Shared by Alex Hodges with permission from the author KV Dipu & previosuly published Express Computer
Companies are increasingly being called upon to file ESG data by regulators, investors and customers. As ESG compliance is the need of the hour, the opportunity is ripe for the usage of digital tools in this area
Companies are increasingly being called upon to file ESG* data by regulators, investors and customers. At the outset, this calls for timely and accurate data management, which is a challenge for most firms, given the myriad data sources they manage and the complex landscape they operate in. And since ESG compliance is the need of the hour, the opportunity is ripe for the usage of digital tools in this area. A quick compendium of the various areas wherein technology can be leveraged for ESG reporting compliance is as given below.
Centralization and digitization of data: A single source of data minimizes the effort of collation. Also, it enhances accuracy since the need to conduct dedupe across different sources is eliminated. This is precisely where centralization of data management kicks in. Also, the more digitized the data, the easier it is to ingest. There are a plethora of tools out there on both these fronts.
Use AI for matching data with the requirements of frameworks: Since the data requirements can be complex and multi-dimensional, the usage of Artificial Intelligence (AI) to ensure that the data available is matched with the requirements of the frameworks in vogue can mitigate efforts significantly. Also, this can aid the development of standardized frameworks in the long term.
Navigate spaghetti landscape: Since different functions & businesses drive a tendency to develop a complex labyrinth of scattered sub-systems and platforms over a period of time, technology can help the ESG team navigate the spaghetti landscape to arrive at a single source of truth!
Cross-functional: Since ESG reporting is typically cross-functional, digital tools can help the ESG team collate the right metrics across functions to ensure timely compliance.
Platforms and visualization: Enterprise-wide data can be collated from core platforms. Depiction of this data in a meaningful manner can be done by leveraging various BI and visualization tools.
Use of disruptive technologies: Internet of things, for instance, can be used to collect data from various sources by making them “smart”.
Hyper-automation: Process re-engineering, and automation, can significantly enhance the availability of data at various touchpoints.
Paperless: Digital tools also enable ESG compliance at the root by ensuring a switch to paperless transactions, for instance.

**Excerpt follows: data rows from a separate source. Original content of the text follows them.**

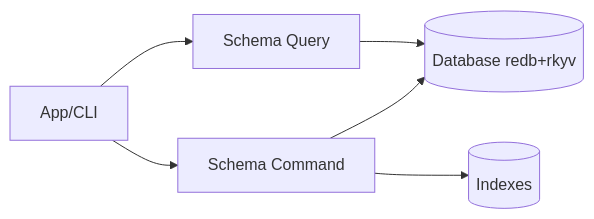
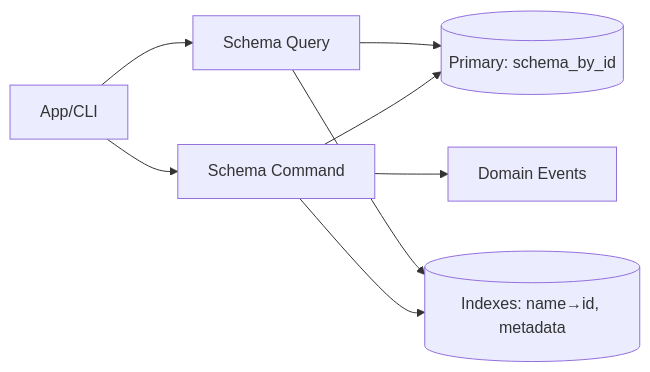
The first of 4 diagrams in docs/design/009-schema-cqrs.md (JackMatanky/lithos), drawn with Mermaid before and after one commit. The commit also changed other lines of this file and 3 other files, not shown here.

First line of the commit message:
docs(schema): update design specs with incremental resolution and newtypes

````diff
--- a/docs/design/009-schema-cqrs.md
+++ b/docs/design/009-schema-cqrs.md
@@ -170,8 +229,10 @@
 ```mermaid
 flowchart LR
   Caller[App/CLI] --> Cmd[Schema Command]
   Caller --> Qry[Schema Query]
-  Cmd --> DB[(Database redb+rkyv)]
+  Cmd --> DB[(Primary: schema_by_id)]
+  Cmd --> Idx[(Indexes: name→id, metadata)]
   Qry --> DB
-  Cmd --> Idx[(Indexes)]
+  Qry --> Idx
+  Cmd --> Events[Domain Events]
 ```
````
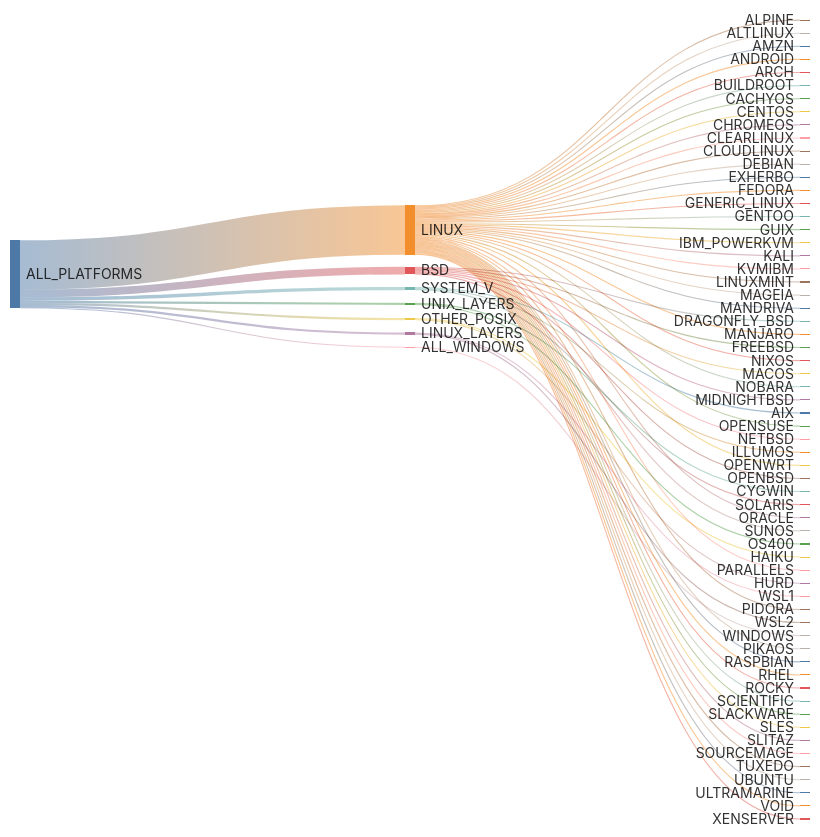
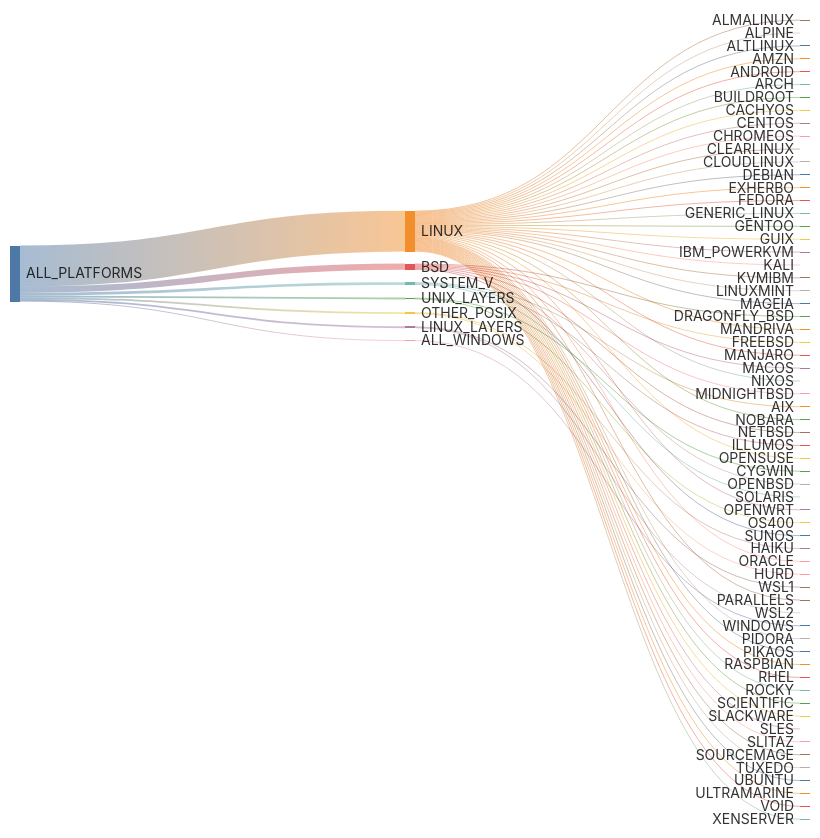
The first of 2 diagrams in docs/platforms.md (kdeldycke/extra-platforms), drawn with Mermaid before and after one commit. The commit also changed other lines of this file and 11 other files, not shown here.

````diff
--- a/docs/platforms.md
+++ b/docs/platforms.md
@@ -199,76 +200,77 @@
 ```mermaid
 ---
 config: {"sankey": {"showValues": false, "width": 800, "height": 800}}
 ---
 sankey-beta
 
-ALL_PLATFORMS,LINUX,45
+ALL_PLATFORMS,LINUX,46
 ALL_PLATFORMS,BSD,7
 ALL_PLATFORMS,SYSTEM_V,3
 ALL_PLATFORMS,UNIX_LAYERS,2
 ALL_PLATFORMS,OTHER_POSIX,2
 ALL_PLATFORMS,LINUX_LAYERS,2
 ALL_PLATFORMS,ALL_WINDOWS,1
+LINUX,ALMALINUX,1
 LINUX,ALPINE,1
 LINUX,ALTLINUX,1
 LINUX,AMZN,1
 LINUX,ANDROID,1
 LINUX,ARCH,1
 LINUX,BUILDROOT,1
 LINUX,CACHYOS,1
 LINUX,CENTOS,1
 LINUX,CHROMEOS,1
 LINUX,CLEARLINUX,1
 LINUX,CLOUDLINUX,1
 LINUX,DEBIAN,1
 LINUX,EXHERBO,1
 LINUX,FEDORA,1
 LINUX,GENERIC_LINUX,1
 LINUX,GENTOO,1
 LINUX,GUIX,1
 LINUX,IBM_POWERKVM,1
 LINUX,KALI,1
 LINUX,KVMIBM,1
 LINUX,LINUXMINT,1
 LINUX,MAGEIA,1
 LINUX,MANDRIVA,1
 LINUX,MANJARO,1
 LINUX,NIXOS,1
 LINUX,NOBARA,1
 LINUX,OPENSUSE,1
 LINUX,OPENWRT,1
 LINUX,ORACLE,1
 LINUX,PARALLELS,1
 LINUX,PIDORA,1
 LINUX,PIKAOS,1
 LINUX,RASPBIAN,1
 LINUX,RHEL,1
 LINUX,ROCKY,1
 LINUX,SCIENTIFIC,1
 LINUX,SLACKWARE,1
 LINUX,SLES,1
 LINUX,SLITAZ,1
 LINUX,SOURCEMAGE,1
 LINUX,TUXEDO,1
 LINUX,UBUNTU,1
 LINUX,ULTRAMARINE,1
 LINUX,VOID,1
 LINUX,XENSERVER,1
 BSD,DRAGONFLY_BSD,1
 BSD,FREEBSD,1
 BSD,MACOS,1
 BSD,MIDNIGHTBSD,1
 BSD,NETBSD,1
 BSD,OPENBSD,1
 BSD,SUNOS,1
 SYSTEM_V,AIX,1
 SYSTEM_V,ILLUMOS,1
 SYSTEM_V,SOLARIS,1
 UNIX_LAYERS,CYGWIN,1
 UNIX_LAYERS,OS400,1
 OTHER_POSIX,HAIKU,1
 OTHER_POSIX,HURD,1
 LINUX_LAYERS,WSL1,1
 LINUX_LAYERS,WSL2,1
 ALL_WINDOWS,WINDOWS,1
 ```
````
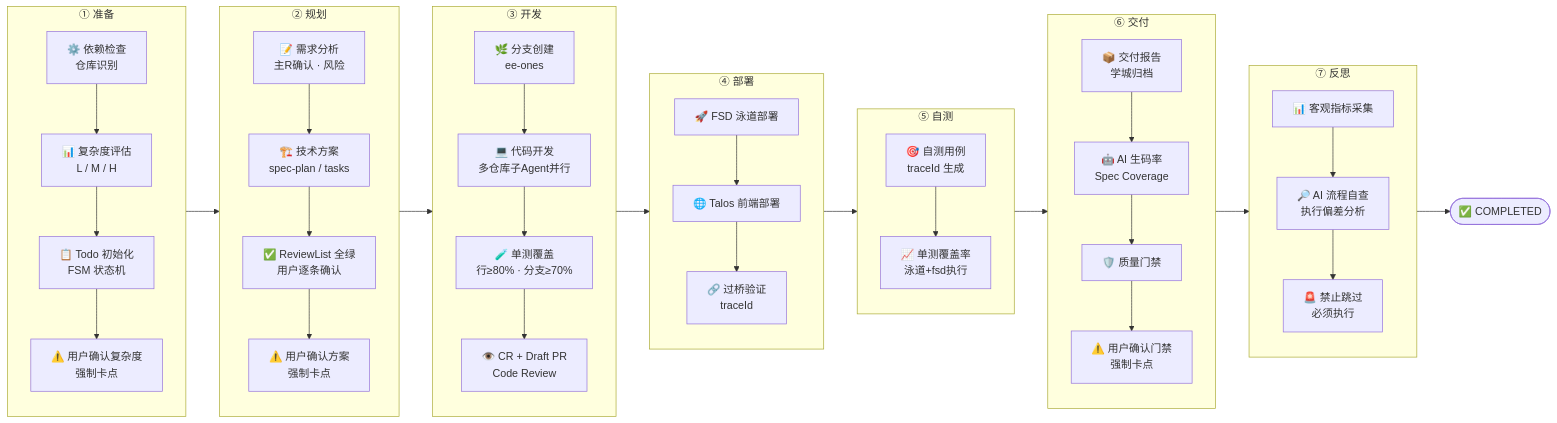
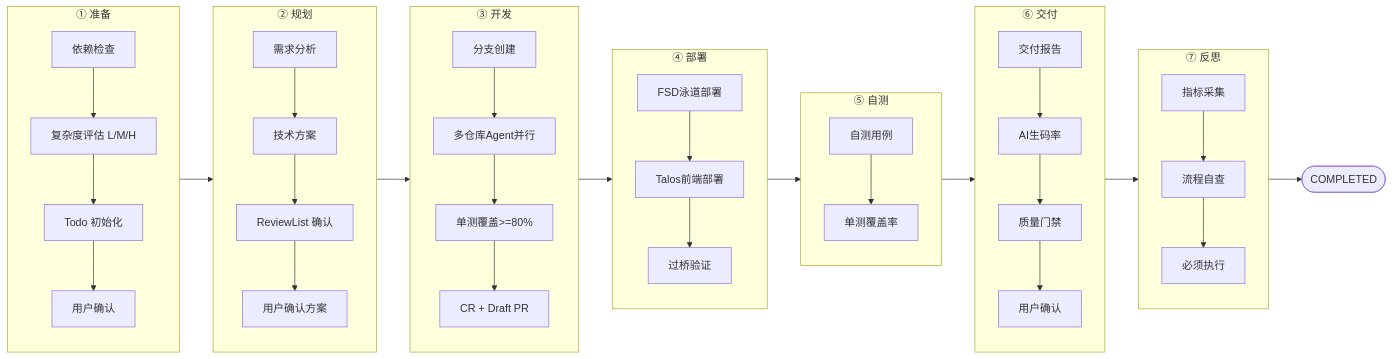
One commit to zlh-428/zlh-428 changed the first of 3 diagrams in ai-coding/ai-coding-fullstack.md. Above: the diagram before and after it, drawn with Mermaid. The commit also changed other lines of this file, not shown here.

First line of the commit message:
🩹 fix: reduce Mermaid diagram size to fit GitHub rendering limit

````diff
--- a/ai-coding/ai-coding-fullstack.md
+++ b/ai-coding/ai-coding-fullstack.md
@@ -30,44 +30,44 @@
 ```mermaid
 flowchart LR
-    subgraph PREPARE["① 准备"]
-        A1["⚙️ 依赖检查\n仓库识别"] --> A2["📊 复杂度评估\nL / M / H"]
-        A2 --> A3["📋 Todo 初始化\nFSM 状态机"]
-        A3 --> A4["⚠️ 用户确认复杂度\n强制卡点"]
+    subgraph S1["① 准备"]
+        A1["依赖检查"] --> A2["复杂度评估 L/M/H"]
+        A2 --> A3["Todo 初始化"]
+        A3 --> A4["用户确认"]
     end
 
-    subgraph PLANNING["② 规划"]
-        B1["📝 需求分析\n主R确认 · 风险"] --> B2["🏗️ 技术方案\nspec-plan / tasks"]
-        B2 --> B3["✅ ReviewList 全绿\n用户逐条确认"]
-        B3 --> B4["⚠️ 用户确认方案\n强制卡点"]
+    subgraph S2["② 规划"]
+        B1["需求分析"] --> B2["技术方案"]
+        B2 --> B3["ReviewList 确认"]
+        B3 --> B4["用户确认方案"]
     end
 
-    subgraph CODING["③ 开发"]
-        C1["🌿 分支创建\nee-ones"] --> C2["💻 代码开发\n多仓库子Agent并行"]
-        C2 --> C3["🧪 单测覆盖\n行≥80% · 分支≥70%"]
-        C3 --> C4["👁️ CR + Draft PR\nCode Review"]
+    subgraph S3["③ 开发"]
+        C1["分支创建"] --> C2["多仓库Agent并行"]
+        C2 --> C3["单测覆盖>=80%"]
+        C3 --> C4["CR + Draft PR"]
     end
 
-    subgraph DELIVERY["④ 部署"]
-        D1["🚀 FSD 泳道部署"] --> D2["🌐 Talos 前端部署"]
-        D2 --> D3["🔗 过桥验证\ntraceId"]
+    subgraph S4["④ 部署"]
+        D1["FSD泳道部署"] --> D2["Talos前端部署"]
+        D2 --> D3["过桥验证"]
     end
 
-    subgraph SELFTEST["⑤ 自测"]
-        E1["🎯 自测用例\ntraceId 生成"] --> E2["📈 单测覆盖率\n泳道+fsd执行"]
+    subgraph S5["⑤ 自测"]
+        E1["自测用例"] --> E2["单测覆盖率"]
     end
 
-    subgraph WRAPUP["⑥ 交付"]
-        F1["📦 交付报告\n学城归档"] --> F2["🤖 AI 生码率\nSpec Coverage"]
-        F2 --> F3["🛡️ 质量门禁"]
-        F3 --> F4["⚠️ 用户确认门禁\n强制卡点"]
+    subgraph S6["⑥ 交付"]
+        F1["交付报告"] --> F2["AI生码率"]
+        F2 --> F3["质量门禁"]
+        F3 --> F4["用户确认"]
     end
 
-    subgraph RETROSPECT["⑦ 反思"]
-        G1["📊 客观指标采集"] --> G2["🔎 AI 流程自查\n执行偏差分析"]
-        G2 --> G3["🚨 禁止跳过\n必须执行"]
+    subgraph S7["⑦ 反思"]
+        G1["指标采集"] --> G2["流程自查"]
+        G2 --> G3["必须执行"]
     end
 
-    DONE(["✅ COMPLETED"])
+    DONE(["COMPLETED"])
 
-    PREPARE --> PLANNING --> CODING --> DELIVERY --> SELFTEST --> WRAPUP --> RETROSPECT --> DONE
+    S1 --> S2 --> S3 --> S4 --> S5 --> S6 --> S7 --> DONE
 ```
````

This not only aids timely reporting via the form factor (mountains of paper to digital data), but also enhances the firm’s adherence to ESG parameters!
Validation: Since most firms find poor quality or availability of ESG data and analytics a roadblock, a system of record for collating and validating ESG data is beneficial. Blockchain-enabled ESG tools are also available. It is for firms to assess the viability of such tools, given the need to balance the cost – compliance equation.
Integration: Technology can also be used for integration with various partners in the ecosystem to ensure seamless provision and processing of data.
Going beyond compliance & reporting, digital tools can also be used to train folks at large and contribute to the culture of ESG at an enterprise level.
The use of digital tools can, therefore, help firms push boundaries rather than retreat from them! Especially in an era when a firm commitment to ESG is a prime reflection of the firm’s commitment to the world in general and society at large!
* ESG = Environmental, Social, and Governance